▸ **THE PROBLEM**
Repeat every entry exactly. Do not include the pictures.

▸ **MATERIAL SHOWN**
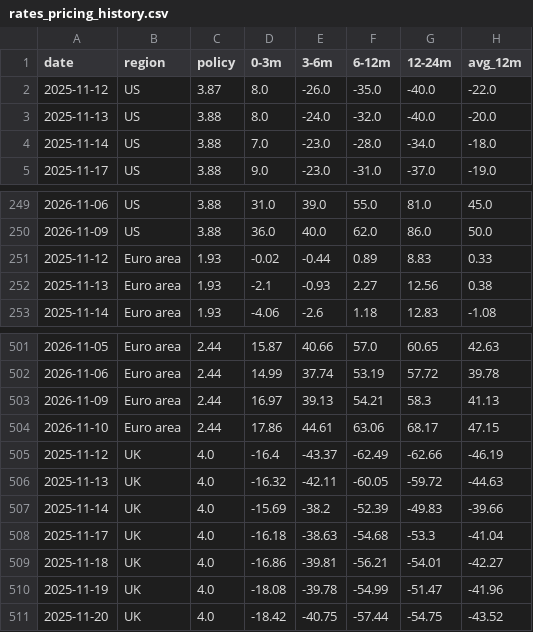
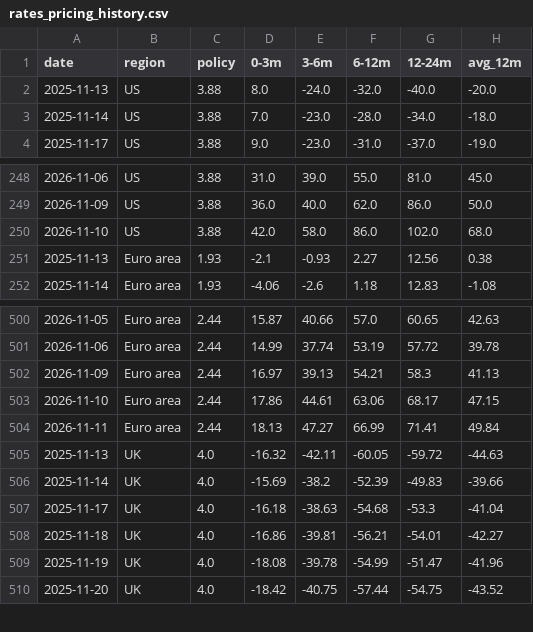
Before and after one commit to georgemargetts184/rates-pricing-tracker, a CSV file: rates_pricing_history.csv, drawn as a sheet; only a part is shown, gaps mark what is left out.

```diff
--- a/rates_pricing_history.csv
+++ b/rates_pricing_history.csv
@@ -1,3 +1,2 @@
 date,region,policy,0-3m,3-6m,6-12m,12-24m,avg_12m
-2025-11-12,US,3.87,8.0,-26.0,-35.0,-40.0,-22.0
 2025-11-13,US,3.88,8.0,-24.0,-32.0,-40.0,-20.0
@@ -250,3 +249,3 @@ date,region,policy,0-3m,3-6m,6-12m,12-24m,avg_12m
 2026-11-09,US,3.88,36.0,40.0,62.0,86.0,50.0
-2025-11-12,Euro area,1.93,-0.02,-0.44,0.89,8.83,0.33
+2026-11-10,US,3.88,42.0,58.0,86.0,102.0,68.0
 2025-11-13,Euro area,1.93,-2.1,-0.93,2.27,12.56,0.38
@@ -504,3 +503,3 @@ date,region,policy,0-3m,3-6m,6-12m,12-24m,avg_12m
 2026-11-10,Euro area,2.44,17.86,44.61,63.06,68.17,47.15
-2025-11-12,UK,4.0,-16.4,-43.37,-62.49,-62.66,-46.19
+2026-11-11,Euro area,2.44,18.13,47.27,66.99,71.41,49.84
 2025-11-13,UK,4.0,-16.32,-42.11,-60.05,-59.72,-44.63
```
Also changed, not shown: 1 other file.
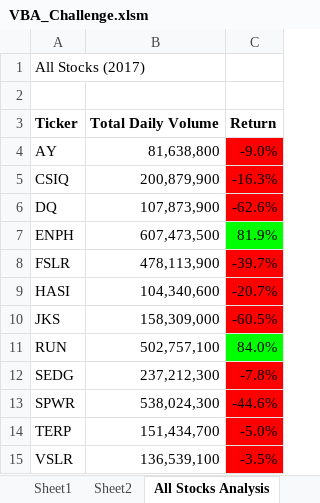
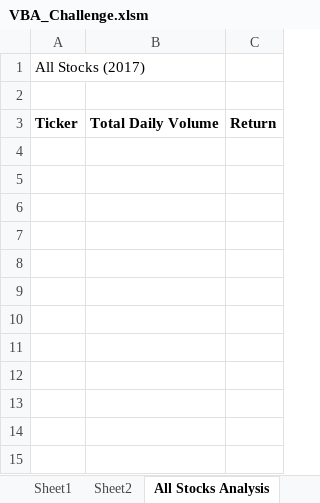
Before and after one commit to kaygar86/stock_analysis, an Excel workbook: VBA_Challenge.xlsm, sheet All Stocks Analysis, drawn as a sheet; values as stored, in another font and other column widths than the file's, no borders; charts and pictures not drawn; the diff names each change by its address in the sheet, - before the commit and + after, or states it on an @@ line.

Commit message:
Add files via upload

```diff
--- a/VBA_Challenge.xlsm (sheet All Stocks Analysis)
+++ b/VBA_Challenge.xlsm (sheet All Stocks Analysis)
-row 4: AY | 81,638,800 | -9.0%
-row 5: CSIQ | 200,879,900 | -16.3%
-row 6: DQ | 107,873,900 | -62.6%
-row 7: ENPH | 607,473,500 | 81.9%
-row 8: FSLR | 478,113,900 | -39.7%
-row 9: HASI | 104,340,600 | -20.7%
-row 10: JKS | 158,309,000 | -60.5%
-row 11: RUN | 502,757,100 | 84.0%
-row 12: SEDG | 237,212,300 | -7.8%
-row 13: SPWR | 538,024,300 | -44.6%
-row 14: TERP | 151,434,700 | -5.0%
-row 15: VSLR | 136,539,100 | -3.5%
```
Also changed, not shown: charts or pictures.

▸ **OUTPUT BELOW**
Before and after one commit to georgemargetts184/rates-pricing-tracker, a CSV file: rates_pricing_history.csv, drawn as a sheet; only a part is shown, gaps mark what is left out.

```diff
--- a/rates_pricing_history.csv
+++ b/rates_pricing_history.csv
@@ -1,3 +1,2 @@
 date,region,policy,0-3m,3-6m,6-12m,12-24m,avg_12m
-2025-11-12,US,3.87,8.0,-26.0,-35.0,-40.0,-22.0
 2025-11-13,US,3.88,8.0,-24.0,-32.0,-40.0,-20.0
@@ -250,3 +249,3 @@ date,region,policy,0-3m,3-6m,6-12m,12-24m,avg_12m
 2026-11-09,US,3.88,36.0,40.0,62.0,86.0,50.0
-2025-11-12,Euro area,1.93,-0.02,-0.44,0.89,8.83,0.33
+2026-11-10,US,3.88,42.0,58.0,86.0,102.0,68.0
 2025-11-13,Euro area,1.93,-2.1,-0.93,2.27,12.56,0.38
@@ -504,3 +503,3 @@ date,region,policy,0-3m,3-6m,6-12m,12-24m,avg_12m
 2026-11-10,Euro area,2.44,17.86,44.61,63.06,68.17,47.15
-2025-11-12,UK,4.0,-16.4,-43.37,-62.49,-62.66,-46.19
+2026-11-11,Euro area,2.44,18.13,47.27,66.99,71.41,49.84
 2025-11-13,UK,4.0,-16.32,-42.11,-60.05,-59.72,-44.63
```
Also changed, not shown: 1 other file.
Before and after one commit to kaygar86/stock_analysis, an Excel workbook: VBA_Challenge.xlsm, sheet All Stocks Analysis, drawn as a sheet; values as stored, in another font and other column widths than the file's, no borders; charts and pictures not drawn; the diff names each change by its address in the sheet, - before the commit and + after, or states it on an @@ line.

Commit message:
Add files via upload

```diff
--- a/VBA_Challenge.xlsm (sheet All Stocks Analysis)
+++ b/VBA_Challenge.xlsm (sheet All Stocks Analysis)
-row 4: AY | 81,638,800 | -9.0%
-row 5: CSIQ | 200,879,900 | -16.3%
-row 6: DQ | 107,873,900 | -62.6%
-row 7: ENPH | 607,473,500 | 81.9%
-row 8: FSLR | 478,113,900 | -39.7%
-row 9: HASI | 104,340,600 | -20.7%
-row 10: JKS | 158,309,000 | -60.5%
-row 11: RUN | 502,757,100 | 84.0%
-row 12: SEDG | 237,212,300 | -7.8%
-row 13: SPWR | 538,024,300 | -44.6%
-row 14: TERP | 151,434,700 | -5.0%
-row 15: VSLR | 136,539,100 | -3.5%
```
Also changed, not shown: charts or pictures.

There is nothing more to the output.